Filipe Ribeiro de Meneses2
I was invited to contribute to this special edition of the e-Journal of Portuguese History with a short piece on the late Professor Oliveira Marques and his contribution to Portuguese historiography, more specifically his contribution to our understanding of the First Republic (1910-1926). As someone who began his graduate studies in 1992 having completed an undergraduate degree outside Portugal, and having set out to write a thesis about Portugal’s intervention in World War One, I owe—like all other scholars of the period—an immense debt of gratitude to Oliveira Marques, who over the course of some forty years of febrile activity contributed enormously to our understanding of the period. But this is a debt of gratitude qualified by the realization that there were certain limitations to Oliveira Marques’ writings on the subject of the First Republic, and that these ought to be borne in mind.
An initial consultation of the catalogue at the Biblioteca Nacional in Lisbon as an Erasmus student naturally led me naturally to Oliveira Marques’ work. More than anyone else, it seemed, Oliveira Marques had taken a systematic approach to understanding the First Republic; his publications were unavoidable.
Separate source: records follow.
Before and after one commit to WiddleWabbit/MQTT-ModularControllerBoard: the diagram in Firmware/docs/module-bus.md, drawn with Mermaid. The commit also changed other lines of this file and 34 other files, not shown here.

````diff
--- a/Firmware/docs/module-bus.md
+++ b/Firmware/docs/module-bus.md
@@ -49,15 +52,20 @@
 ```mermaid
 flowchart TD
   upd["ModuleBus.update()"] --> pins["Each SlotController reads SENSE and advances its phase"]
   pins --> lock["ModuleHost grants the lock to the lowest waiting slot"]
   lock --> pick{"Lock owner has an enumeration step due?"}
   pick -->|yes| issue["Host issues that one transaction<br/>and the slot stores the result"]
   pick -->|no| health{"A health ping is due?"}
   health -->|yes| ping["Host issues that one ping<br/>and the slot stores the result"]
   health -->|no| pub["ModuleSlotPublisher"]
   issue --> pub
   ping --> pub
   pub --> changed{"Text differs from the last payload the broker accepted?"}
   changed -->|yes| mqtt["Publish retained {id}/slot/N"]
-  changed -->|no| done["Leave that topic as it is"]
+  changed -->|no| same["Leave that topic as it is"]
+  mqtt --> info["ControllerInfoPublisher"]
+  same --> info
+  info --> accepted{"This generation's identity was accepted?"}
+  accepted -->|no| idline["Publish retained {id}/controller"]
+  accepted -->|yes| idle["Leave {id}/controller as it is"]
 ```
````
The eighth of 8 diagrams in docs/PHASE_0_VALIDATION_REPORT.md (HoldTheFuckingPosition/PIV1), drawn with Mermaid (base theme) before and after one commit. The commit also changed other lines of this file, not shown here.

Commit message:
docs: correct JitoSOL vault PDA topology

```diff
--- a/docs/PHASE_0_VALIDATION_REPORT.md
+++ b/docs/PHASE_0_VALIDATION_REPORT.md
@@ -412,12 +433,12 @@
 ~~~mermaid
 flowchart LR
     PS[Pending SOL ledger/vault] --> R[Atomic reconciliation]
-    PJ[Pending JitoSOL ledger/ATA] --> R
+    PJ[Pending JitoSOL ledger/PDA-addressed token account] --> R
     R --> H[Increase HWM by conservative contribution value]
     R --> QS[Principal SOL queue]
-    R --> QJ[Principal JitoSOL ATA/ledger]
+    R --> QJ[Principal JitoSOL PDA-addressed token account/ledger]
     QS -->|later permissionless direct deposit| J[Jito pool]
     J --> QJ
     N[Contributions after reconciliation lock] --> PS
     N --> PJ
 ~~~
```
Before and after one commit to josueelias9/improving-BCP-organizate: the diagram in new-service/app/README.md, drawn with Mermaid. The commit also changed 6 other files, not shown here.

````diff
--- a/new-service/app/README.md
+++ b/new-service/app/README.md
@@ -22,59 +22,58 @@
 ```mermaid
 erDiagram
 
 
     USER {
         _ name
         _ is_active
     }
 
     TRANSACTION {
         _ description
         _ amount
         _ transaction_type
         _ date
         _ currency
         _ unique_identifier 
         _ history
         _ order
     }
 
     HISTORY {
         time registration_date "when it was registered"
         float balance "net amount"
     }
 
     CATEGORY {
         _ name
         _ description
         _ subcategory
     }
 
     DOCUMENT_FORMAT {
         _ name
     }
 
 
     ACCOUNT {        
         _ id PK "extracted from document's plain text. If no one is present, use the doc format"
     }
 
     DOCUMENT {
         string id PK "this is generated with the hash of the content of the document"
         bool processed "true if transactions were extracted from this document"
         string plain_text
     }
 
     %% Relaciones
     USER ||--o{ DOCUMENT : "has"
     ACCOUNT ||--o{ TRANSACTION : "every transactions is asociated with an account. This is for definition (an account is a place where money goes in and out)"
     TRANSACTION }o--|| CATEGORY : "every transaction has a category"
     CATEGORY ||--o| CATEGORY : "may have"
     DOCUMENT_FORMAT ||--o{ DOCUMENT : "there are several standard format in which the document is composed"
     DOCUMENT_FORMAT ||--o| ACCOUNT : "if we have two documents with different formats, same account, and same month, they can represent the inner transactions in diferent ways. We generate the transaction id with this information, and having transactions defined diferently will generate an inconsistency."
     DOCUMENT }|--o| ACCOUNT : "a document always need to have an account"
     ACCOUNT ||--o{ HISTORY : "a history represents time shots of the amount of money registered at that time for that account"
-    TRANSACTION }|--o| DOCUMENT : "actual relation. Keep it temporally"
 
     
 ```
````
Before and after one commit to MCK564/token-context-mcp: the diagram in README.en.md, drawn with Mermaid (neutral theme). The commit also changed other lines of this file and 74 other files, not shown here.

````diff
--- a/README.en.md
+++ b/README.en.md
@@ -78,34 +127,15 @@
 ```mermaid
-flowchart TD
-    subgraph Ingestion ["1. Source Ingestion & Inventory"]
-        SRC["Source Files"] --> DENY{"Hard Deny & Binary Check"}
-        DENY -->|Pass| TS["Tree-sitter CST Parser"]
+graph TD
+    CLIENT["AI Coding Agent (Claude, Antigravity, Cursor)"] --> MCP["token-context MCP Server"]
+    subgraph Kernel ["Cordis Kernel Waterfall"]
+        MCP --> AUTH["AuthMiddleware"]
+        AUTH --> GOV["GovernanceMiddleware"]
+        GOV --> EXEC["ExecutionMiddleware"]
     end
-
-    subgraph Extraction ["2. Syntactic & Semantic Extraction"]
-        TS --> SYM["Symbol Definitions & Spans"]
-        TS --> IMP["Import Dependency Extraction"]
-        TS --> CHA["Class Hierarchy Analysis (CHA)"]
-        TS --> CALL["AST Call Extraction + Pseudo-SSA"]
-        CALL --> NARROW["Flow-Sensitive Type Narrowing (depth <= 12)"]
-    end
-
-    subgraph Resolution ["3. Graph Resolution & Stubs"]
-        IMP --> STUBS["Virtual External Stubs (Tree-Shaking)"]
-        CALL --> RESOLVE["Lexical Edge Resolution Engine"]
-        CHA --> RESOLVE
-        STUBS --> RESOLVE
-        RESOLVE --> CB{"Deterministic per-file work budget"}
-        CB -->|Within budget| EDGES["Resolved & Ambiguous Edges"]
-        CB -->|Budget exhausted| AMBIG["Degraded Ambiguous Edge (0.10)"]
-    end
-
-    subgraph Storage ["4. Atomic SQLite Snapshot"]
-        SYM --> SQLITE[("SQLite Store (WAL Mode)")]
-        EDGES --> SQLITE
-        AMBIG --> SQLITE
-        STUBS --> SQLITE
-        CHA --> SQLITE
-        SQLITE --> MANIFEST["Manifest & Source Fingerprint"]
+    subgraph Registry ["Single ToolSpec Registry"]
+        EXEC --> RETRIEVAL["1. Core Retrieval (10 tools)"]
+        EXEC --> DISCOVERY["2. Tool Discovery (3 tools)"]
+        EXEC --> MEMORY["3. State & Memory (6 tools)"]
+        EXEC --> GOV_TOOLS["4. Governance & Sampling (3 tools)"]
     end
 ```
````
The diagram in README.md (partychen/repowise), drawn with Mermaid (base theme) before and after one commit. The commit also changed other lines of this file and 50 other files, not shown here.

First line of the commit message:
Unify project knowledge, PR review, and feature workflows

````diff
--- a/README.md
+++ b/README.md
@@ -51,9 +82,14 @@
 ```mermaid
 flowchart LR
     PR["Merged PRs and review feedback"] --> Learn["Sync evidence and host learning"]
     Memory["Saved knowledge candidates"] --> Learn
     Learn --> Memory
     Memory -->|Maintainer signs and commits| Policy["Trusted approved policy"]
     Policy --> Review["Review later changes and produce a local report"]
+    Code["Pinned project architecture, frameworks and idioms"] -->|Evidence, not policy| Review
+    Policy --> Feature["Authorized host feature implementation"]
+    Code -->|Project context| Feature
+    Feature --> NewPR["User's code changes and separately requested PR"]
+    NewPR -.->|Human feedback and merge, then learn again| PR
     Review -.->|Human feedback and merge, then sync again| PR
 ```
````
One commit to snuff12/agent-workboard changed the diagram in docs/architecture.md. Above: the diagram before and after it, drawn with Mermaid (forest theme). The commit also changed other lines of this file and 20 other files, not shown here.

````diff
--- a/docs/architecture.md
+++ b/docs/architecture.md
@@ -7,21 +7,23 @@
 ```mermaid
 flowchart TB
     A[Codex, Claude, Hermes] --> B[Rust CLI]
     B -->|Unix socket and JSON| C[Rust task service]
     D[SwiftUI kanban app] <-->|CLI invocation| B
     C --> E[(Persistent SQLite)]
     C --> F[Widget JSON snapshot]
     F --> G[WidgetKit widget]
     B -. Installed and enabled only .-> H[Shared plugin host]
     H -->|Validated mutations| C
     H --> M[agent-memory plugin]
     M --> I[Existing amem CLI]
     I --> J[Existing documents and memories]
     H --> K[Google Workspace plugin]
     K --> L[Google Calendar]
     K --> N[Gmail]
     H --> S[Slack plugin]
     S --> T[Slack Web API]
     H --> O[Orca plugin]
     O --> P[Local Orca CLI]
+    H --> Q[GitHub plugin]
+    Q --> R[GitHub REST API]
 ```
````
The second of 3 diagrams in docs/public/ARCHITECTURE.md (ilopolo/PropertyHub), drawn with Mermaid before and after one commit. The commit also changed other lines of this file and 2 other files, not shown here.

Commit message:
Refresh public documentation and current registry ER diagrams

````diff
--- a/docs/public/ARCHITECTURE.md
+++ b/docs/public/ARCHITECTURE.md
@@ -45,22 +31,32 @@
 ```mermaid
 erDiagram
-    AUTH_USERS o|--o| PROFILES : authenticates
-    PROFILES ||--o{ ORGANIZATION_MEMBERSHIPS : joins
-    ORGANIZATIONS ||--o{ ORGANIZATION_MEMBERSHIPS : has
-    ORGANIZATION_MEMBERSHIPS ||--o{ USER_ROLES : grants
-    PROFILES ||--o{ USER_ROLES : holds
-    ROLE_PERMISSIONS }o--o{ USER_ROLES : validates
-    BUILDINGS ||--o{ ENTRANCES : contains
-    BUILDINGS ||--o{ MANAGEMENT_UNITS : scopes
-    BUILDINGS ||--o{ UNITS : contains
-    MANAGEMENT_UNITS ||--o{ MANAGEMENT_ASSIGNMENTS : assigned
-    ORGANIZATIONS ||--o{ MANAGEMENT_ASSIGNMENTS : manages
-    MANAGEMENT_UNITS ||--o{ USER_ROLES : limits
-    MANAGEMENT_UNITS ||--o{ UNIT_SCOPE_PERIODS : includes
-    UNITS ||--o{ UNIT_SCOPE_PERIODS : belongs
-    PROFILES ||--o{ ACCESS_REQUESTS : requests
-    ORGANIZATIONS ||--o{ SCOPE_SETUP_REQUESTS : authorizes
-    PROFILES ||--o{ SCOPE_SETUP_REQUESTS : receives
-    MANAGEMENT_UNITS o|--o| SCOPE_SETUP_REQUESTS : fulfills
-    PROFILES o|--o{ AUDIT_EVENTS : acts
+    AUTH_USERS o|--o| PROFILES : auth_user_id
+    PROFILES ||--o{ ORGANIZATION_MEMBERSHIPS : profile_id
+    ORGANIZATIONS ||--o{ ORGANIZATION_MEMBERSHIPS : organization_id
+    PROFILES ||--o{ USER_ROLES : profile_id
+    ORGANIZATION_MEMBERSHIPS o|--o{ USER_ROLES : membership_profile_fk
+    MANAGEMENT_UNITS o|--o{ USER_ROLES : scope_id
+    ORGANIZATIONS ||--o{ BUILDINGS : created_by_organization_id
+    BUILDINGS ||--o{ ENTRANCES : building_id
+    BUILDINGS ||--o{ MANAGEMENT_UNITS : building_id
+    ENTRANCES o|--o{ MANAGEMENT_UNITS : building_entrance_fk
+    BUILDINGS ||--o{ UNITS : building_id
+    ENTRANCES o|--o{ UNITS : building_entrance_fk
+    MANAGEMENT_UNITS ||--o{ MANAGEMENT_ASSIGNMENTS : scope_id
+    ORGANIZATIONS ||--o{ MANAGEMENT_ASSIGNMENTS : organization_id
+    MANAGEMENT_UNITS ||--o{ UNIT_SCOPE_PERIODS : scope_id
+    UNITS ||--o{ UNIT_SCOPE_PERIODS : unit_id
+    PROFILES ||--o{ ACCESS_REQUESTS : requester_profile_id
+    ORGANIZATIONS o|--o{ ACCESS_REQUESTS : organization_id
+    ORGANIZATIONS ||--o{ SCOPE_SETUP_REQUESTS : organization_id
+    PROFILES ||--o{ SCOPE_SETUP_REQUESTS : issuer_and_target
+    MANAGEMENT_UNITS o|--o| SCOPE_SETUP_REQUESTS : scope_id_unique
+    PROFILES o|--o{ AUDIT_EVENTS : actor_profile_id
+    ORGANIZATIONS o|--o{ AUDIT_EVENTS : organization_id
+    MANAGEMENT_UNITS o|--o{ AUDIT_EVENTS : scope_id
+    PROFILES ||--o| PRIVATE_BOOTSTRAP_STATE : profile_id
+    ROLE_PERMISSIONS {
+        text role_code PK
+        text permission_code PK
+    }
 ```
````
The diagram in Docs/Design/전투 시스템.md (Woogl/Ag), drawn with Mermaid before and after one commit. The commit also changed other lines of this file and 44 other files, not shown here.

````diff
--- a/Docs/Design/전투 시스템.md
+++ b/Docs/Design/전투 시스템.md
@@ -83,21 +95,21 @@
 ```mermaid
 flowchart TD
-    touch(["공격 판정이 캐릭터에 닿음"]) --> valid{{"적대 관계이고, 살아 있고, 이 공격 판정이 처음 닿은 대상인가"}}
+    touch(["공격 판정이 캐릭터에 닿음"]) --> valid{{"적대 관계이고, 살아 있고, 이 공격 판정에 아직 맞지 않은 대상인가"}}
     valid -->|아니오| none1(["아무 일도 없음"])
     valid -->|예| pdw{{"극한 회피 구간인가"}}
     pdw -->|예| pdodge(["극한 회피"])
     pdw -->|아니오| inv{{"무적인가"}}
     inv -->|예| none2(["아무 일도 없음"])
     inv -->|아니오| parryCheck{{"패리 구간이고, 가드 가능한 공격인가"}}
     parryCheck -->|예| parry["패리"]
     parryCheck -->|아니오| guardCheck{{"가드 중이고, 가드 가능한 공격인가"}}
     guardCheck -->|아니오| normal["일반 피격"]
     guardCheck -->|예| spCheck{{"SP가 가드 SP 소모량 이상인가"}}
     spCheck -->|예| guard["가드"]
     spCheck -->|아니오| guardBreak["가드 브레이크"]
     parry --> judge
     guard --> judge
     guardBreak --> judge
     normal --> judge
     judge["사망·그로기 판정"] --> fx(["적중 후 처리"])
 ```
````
I had already acquired, and devoured, his Guia de História da I República,3 an invaluable guide to the sources of the period; and I had already read, in the first months of graduate study, the relevant chapters of his History of Portugal,4 which had raised as many questions as it answered.Now I was delighted to find some of those answers in works written or edited by Oliveira Marques: his A Primeira República Portuguesa: Alguns Aspectos Estruturais5 (first published in 1971 and the basis of much of his later work, notably in the relevant volume of the Nova História de Portugal which he helped to coordinate);6 the collection of primary sources brought together under the title Afonso Costa (1972);7 Afonso Costa’s collected speeches8 and a first volume of his “political correspondence”9 (although I was puzzled by the lack of a corresponding second volume, since the first one ended in 1910); and, most importantly for me—a real treasure trove, which I never tire of reading and rereading—the minutes of the Councils of Ministers of the second and third Afonso Costa governments, in 1915-16, just before Portugal entered the Great War, and 1917, when the myriad problems occasioned by the conflict threatened to overwhelm—as they eventually did—the still fragile Republic.10
The pace at which I requested and consulted these works led one librarian to suggest that I look out for Oliveira Marques, a regular reader in the Library he had headed in a singularly difficult moment of its existence, in the wake of the 1974 Revolution. I was expected to know what he looked like; everyone did. I didn’t approach Oliveira Marques at that point and put off meeting him in person until I had a set of specific questions to ask of him. I soon found one that intrigued me: in his collection of Afonso Costa’s speeches, he had included Costa’s contributions to the July 1917 secret sessions of parliament. Having studied France and World War One under John Horne—later my dissertation supervisor—as a senior sophister in Trinity College Dublin, I knew just how crucial secret sessions of parliament could be when plotting the political landscape of a country at war: where might I find the corresponding minutes for the Portuguese secret sessions? In my innocence, when I went to the Universidade Nova de Lisboa to arrange a meeting, I called into the History Department. I found him, of course, in another department; he took the time to welcome me, to discuss my still incipient work, to complain about the inordinate length of Portuguese dissertations, and to point me in the direction of the safe in the library of the Assembleia da República, Portugal’s parliament, where the minutes I wanted to consult were to be found (only many years later would they be published).11 His enthusiasm for the topic was clear, as was his eagerness to help a young scholar just setting out on his career. Knowing what I would find, however, he also admitted in advance that he had left out passages of Afonso Costa’s speech—passages which referred to Africa and which, he said, might have created problems when the book was first published.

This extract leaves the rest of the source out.